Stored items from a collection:
++++++++

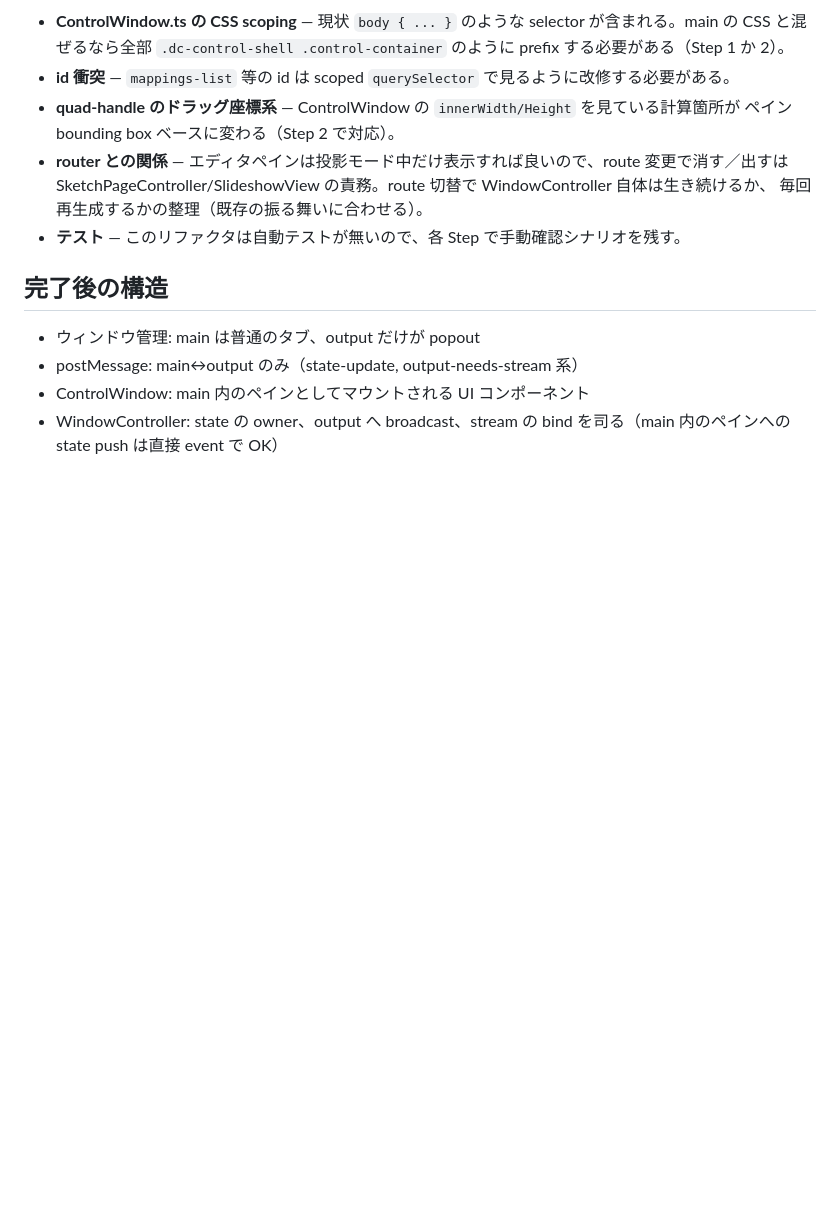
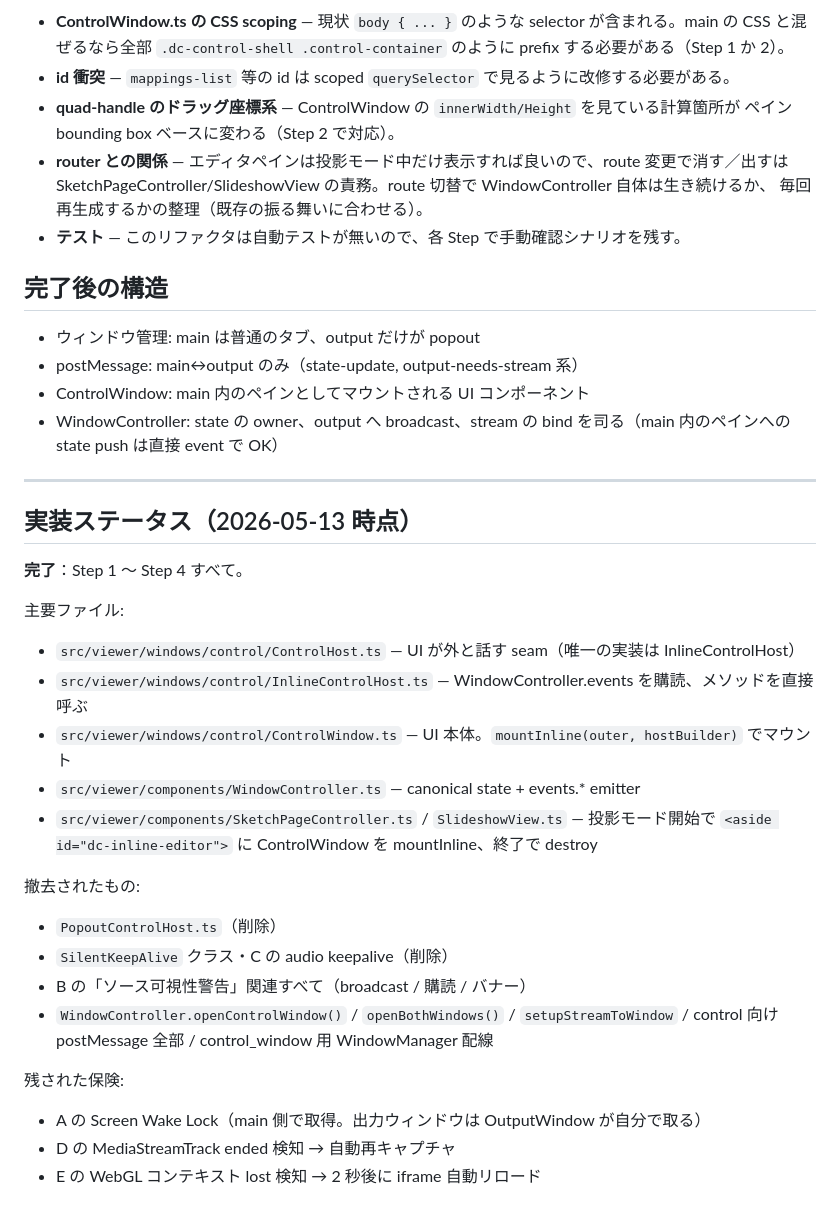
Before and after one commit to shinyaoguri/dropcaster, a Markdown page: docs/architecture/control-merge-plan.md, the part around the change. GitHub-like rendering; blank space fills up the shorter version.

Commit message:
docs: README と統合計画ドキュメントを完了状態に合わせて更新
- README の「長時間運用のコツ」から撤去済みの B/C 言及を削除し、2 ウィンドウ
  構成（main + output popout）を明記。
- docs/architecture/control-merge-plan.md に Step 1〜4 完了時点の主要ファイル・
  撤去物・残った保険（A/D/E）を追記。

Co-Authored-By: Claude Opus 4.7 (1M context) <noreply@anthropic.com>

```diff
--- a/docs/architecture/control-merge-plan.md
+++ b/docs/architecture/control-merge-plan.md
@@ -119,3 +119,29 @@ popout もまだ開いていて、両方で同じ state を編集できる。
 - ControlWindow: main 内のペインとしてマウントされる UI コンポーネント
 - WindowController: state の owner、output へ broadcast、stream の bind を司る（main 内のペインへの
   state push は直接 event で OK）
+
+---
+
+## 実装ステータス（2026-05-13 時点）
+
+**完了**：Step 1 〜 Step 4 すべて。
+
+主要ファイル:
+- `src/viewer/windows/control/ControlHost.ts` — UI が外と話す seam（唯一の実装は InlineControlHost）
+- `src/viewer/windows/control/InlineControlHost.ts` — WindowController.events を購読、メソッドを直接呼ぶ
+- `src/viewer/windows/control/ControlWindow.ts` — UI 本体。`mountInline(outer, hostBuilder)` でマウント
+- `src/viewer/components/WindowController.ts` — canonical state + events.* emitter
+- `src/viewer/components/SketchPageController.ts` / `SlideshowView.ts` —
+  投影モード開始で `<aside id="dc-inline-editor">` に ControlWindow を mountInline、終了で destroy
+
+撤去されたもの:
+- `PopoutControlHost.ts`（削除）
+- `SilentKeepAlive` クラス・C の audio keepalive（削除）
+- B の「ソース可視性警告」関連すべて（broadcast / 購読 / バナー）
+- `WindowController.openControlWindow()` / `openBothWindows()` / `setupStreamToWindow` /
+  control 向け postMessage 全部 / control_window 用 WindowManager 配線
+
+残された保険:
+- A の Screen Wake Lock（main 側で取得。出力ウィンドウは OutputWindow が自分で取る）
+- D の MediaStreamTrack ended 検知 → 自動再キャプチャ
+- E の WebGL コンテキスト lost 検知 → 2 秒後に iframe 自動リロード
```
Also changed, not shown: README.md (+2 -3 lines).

++++++++

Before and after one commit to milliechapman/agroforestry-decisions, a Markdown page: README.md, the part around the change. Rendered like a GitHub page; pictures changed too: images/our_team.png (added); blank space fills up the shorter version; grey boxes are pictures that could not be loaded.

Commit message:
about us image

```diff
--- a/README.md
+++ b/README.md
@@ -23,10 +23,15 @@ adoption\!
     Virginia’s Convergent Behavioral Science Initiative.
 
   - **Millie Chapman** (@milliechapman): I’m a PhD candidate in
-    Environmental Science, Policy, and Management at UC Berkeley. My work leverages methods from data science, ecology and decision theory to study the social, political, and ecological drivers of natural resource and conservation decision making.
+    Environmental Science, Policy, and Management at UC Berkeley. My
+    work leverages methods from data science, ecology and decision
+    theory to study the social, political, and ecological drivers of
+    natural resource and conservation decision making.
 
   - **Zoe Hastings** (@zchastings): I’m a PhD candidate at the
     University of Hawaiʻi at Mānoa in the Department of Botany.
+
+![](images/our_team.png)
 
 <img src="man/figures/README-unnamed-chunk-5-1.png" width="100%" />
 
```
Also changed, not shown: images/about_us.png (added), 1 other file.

++++++++

WHAT YOU NEED TO DO
Answer with nothing but the count of lines in the entries that hold the word "components".

REPLY
2